The Kubernetes platform.
The Package manager.
The Open Service Broker.
Deploy hooks allow an external service to receive a notification whenever a new version of your app is pushed to Workflow. It’s useful to help keep the development team informed about deploys, while it can also be used to integrate different systems together.
After one or more hooks are setup, hook output and errors appear in your application’s logs:
$ drycc logs ... 2011-03-15T15:07:29-07:00 drycc[api]: Deploy hook sent to http://drycc.rocks
Deploy hooks are a generic HTTP hook. An administrator can create and configure multiple deploy hooks by tuning the controller settings via the Helm chart.
The HTTP deploy hook performs an HTTP POST to a URL. The parameters included in the request are the
same as the variables available in the hook message:
user. See below for their descriptions:
Optionally, if a deploy hook secret key is added to the controller through
tuning the controller settings, a new
Authorization header will be
present in the POST request. The value of this header is computed as the HMAC hex digest of the
request URL, using the secret as the key.
In order to authenticate that this request came from Workflow, use the secret key, the full URL and the HMAC-SHA1 hashing algorithm to compute the signature. In Python, that would look something like this:
import hashlib import hmac hmac.new("my_secret_key", "http://drycc.rocks?app=secure-woodland&release=v4&release_summary=gabrtv%20deployed%35b3726&sha=35b3726&user=gabrtv", digestmod=hashlib.sha1).hexdigest()
If the value of the computed HMAC hex digest and the value in the
Authorization header are
identical, then the request came from Workflow.
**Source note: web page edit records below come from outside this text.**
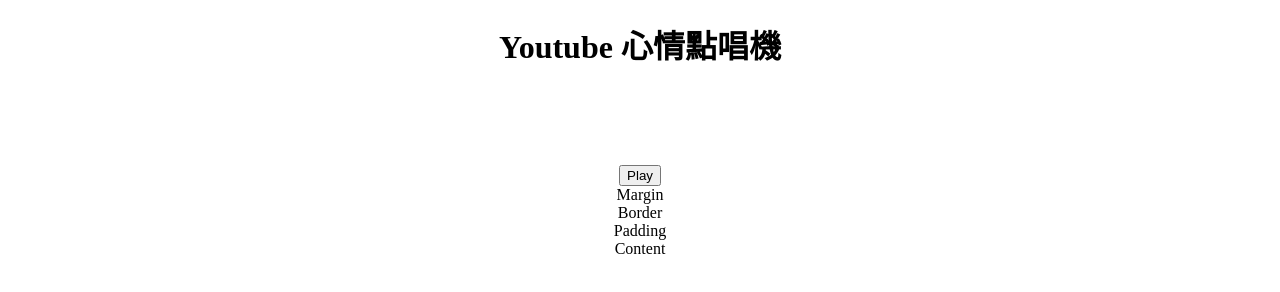
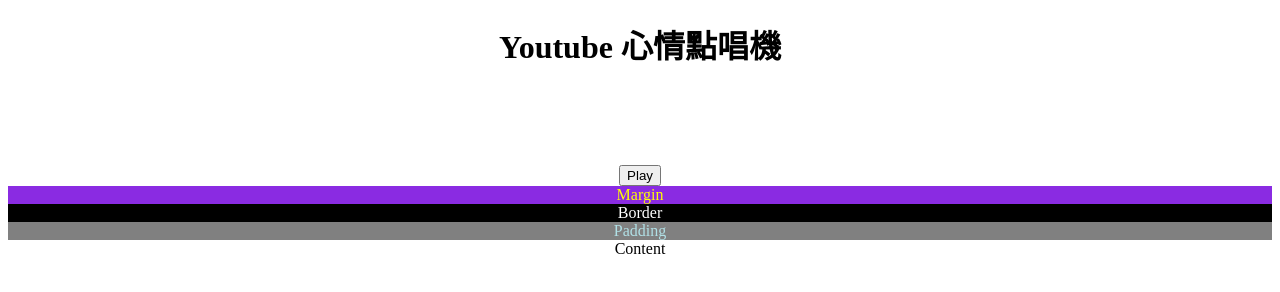
Before and after one commit to adwx159753/merge-practice, a plain HTML site: page YoutubePlayer/index.html in a window 1280 px wide. Drawn offline with nearby package versions, Linux system fonts and the light colour scheme.

Commit message:
Second commit

```diff
--- a/YoutubePlayer/style.css
+++ b/YoutubePlayer/style.css
@@ -5,3 +5,23 @@
     font-size:22px;
     height:40px;
 }
+
+#Margin{
+    background:blueviolet;
+    color:yellow;
+}
+
+#Border{
+    background:black;
+    color:white;
+}
+
+#Padding{
+    background:grey;
+    color:powderblue;
+}
+
+#Content{
+    background-color:white;
+    color: black;
+}
```
Also changed, not shown: ClubCourse.html (+1 -0 lines), MindQuiz.html (+1 -0 lines), YoutubePlayer.html (+1 -5 lines), YoutubePlayer/index.html (+3 -0 lines).
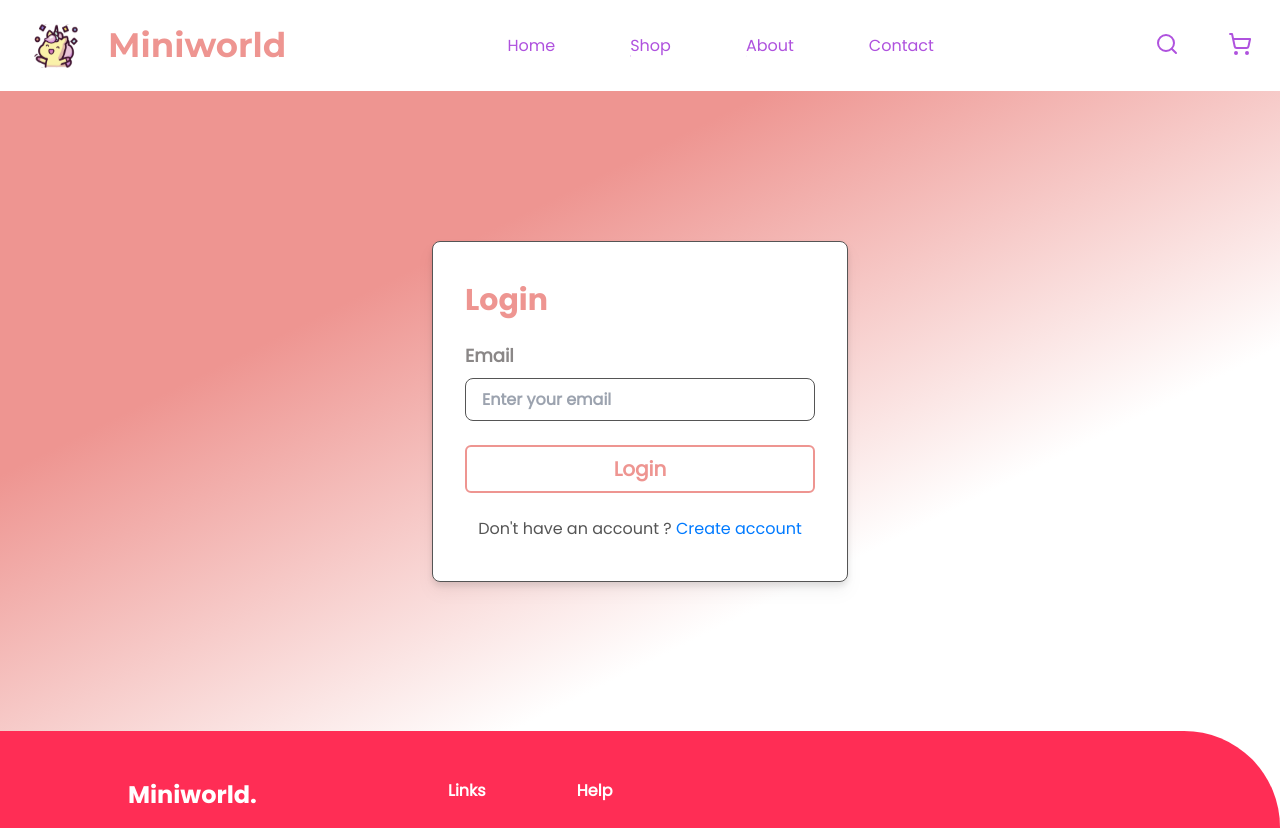
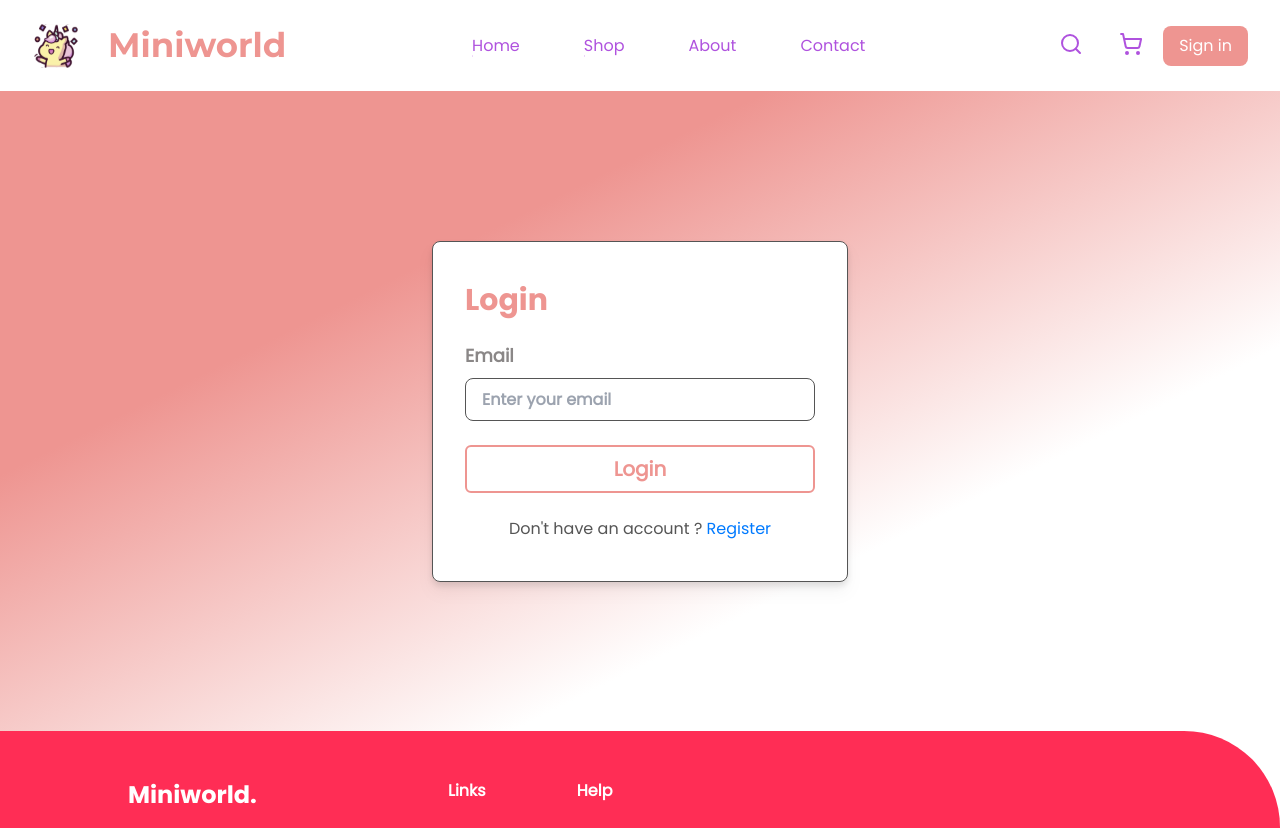
Before and after one commit to RPJ-Overseas-Exim/miniworld, a Next.js app: page /login in a window 1280 px wide. Shown: the top 828 px of the page. Built offline with nearby package versions, Linux system fonts and the light colour scheme.

Commit message:
added the sign in button to the navbar and made some changes in login page

```diff
--- a/src/app/login/page.tsx
+++ b/src/app/login/page.tsx
@@ -40,7 +40,7 @@ export default function Login(){
                         href="/register"
                         className="text-foreground-muted text-center"
                     >
-                        Don't have an account ? <span className="text-foreground-blue">Create account</span>
+                        Don't have an account ? <span className="text-foreground-blue">Register</span>
                     </Link>
                 </form>
             </div>
--- a/src/components/layout/Navbar.tsx
+++ b/src/components/layout/Navbar.tsx
@@ -6,14 +6,14 @@ import MenuBox from "../ui/Menu_Box"
 import { montserratVariable } from "public/fonts/fonts"
 
 export default function Navbar() {
+
     return (
-        <nav className="sticky top-0 left-0 w-full bg-white z-[99] flex items-center justify-center px-6 py-4 md:px-4 md:py-5 lg:px-6 ">
+        <nav className="sticky top-0 left-0 w-full bg-white z-[99] flex items-center justify-center px-2 py-4 md:px-4 md:py-5 lg:px-6 ">
             <div className="w-full h-full flex flex-row justify-between items-center">
                 {/* Logo section */}
-
                 <Link
                     href="/"
-                    className="flex gap-x-5 items-center">
+                    className="flex gap-x-2 md:gap-x-5 items-center">
                     <div className="relative min-w-12 min-h-12 md:min-w-14 md:min-w-14 lg:min-w-16 lg:min-w-16">
                         <Image
                             src="/images/logo.svg"
@@ -25,27 +25,36 @@ export default function Navbar() {
                 </Link>
 
                 {/* Middle navigation section */}
-                <div className="hidden md:flex flex-row md:gap-x-[60px] lg:gap-x-[75px] ">
+                <div className="hidden md:flex flex-row md:gap-x-12 lg:gap-x-16 ">
                     <NavLink href="/">Home</NavLink>
                     <NavLink href="/shop">Shop</NavLink>
                     <NavLink href="/about">About</NavLink>
                     <NavLink href="/contact">Contact</NavLink>
                 </div>
 
+                <div className="flex gap-x-4 items-center px-2">
                     {/* features icon section */}
-                <div className="hidden md:flex flex-row md:gap-x-[35px] lg:gap-x-[45px] text-foreground-purple items-center">
-                    <div className="md:w-[24px] md:h-[24px] lg:w-[28px] lg:h-[28px]">
+                    <div className="hidden md:flex flex-row md:gap-x-6 lg:gap-x-8 text-foreground-purple items-center">
+                        <div className="md:w-6 md:h-6 lg:w-7 lg:h-7">
                             <Search />
                         </div>
-                    <div className="md:w-[24px] md:h-[24px] lg:w-[28px] lg:h-[28px]">
+                        <div className="md:w-6 md:h-6 lg:w-7 lg:h-7">
                             <Link href="/cart">
                                 <ShoppingCart />
                             </Link>
                         </div>
                     </div>
 
+                    {/* Login button section */}
+                    <Link href="/login"
+                        className="px-4 py-2 text-white text-sm md:text-base bg-background-pink rounded-lg whitespace-nowrap"
+                    >
+                        Sign in
+                    </Link>
+
                     {/* Menu icon section */}
                     <MenuBox />
+                </div>
             </div>
         </nav>
     )
--- a/src/components/ui/Menu_Box.tsx
+++ b/src/components/ui/Menu_Box.tsx
@@ -1,8 +1,8 @@
 "use client"
 import React from "react"
-import { CrossIcon, House, Info, Menu, Phone, ShoppingBag } from "lucide-react"
+import { CrossIcon, House, Info, Menu, Phone, ShoppingBag, Search, ShoppingCart } from "lucide-react"
 import Link from "next/link"
-import { TwoColorButton } from "./Button"
+import { SliderButton, TwoColorButton } from "./Button"
 
 import { useGSAP } from "@gsap/react"
 import gsap from "gsap"
@@ -101,7 +101,9 @@ export default function MenuBox(){
                         </Link>
 
                     </div>
+
                 </div>
+
             </div>
         </div>
     )
```
Lines whose indentation alone changed are shown as unchanged.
When computing the signature, ensure that the URL parameters are in alphabetic order. This is critical when computing the cryptographic signature as most web applications don't care about the order of the HTTP parameters, but the cryptographic signature will not be the same.